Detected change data
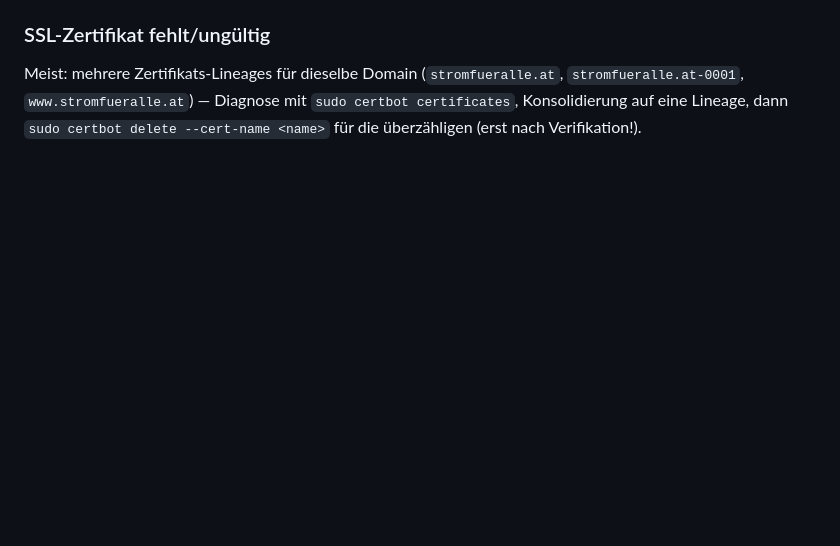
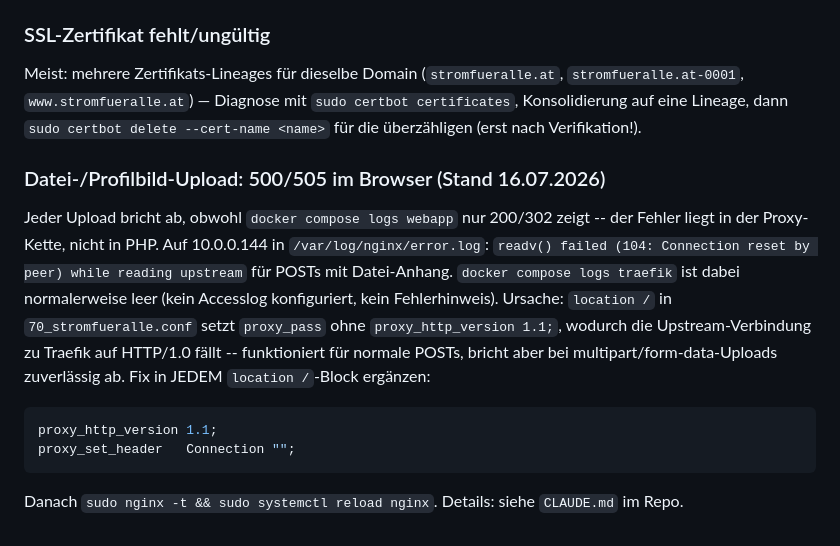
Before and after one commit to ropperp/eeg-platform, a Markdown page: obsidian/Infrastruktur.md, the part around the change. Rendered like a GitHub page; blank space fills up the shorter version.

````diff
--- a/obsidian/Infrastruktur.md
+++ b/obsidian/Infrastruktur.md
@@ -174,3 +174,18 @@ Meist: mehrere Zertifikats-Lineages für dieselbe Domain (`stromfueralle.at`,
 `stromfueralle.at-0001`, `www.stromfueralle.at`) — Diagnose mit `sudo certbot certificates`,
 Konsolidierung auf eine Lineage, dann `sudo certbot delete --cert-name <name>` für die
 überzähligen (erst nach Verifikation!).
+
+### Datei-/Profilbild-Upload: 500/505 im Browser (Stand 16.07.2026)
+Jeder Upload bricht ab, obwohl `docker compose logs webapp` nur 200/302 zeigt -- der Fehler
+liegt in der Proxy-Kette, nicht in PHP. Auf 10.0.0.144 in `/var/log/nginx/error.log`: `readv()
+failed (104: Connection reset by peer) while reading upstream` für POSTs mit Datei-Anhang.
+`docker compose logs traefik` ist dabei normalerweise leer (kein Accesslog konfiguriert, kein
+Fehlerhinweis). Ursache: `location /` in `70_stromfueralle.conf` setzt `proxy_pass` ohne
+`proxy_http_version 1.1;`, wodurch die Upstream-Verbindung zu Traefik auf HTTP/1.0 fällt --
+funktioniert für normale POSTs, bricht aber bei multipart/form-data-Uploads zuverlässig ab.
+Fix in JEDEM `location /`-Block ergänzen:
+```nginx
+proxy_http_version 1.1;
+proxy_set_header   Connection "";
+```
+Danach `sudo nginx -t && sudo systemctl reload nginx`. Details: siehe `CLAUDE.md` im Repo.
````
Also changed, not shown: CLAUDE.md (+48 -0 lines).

> INSTRUCTIONS TO FOLLOW: Among the records above, find each line holding the string "docker" and pull it out.

> EXERCISE ANSWER:
+Jeder Upload bricht ab, obwohl `docker compose logs webapp` nur 200/302 zeigt -- der Fehler
+`docker compose logs traefik` ist dabei normalerweise leer (kein Accesslog konfiguriert, kein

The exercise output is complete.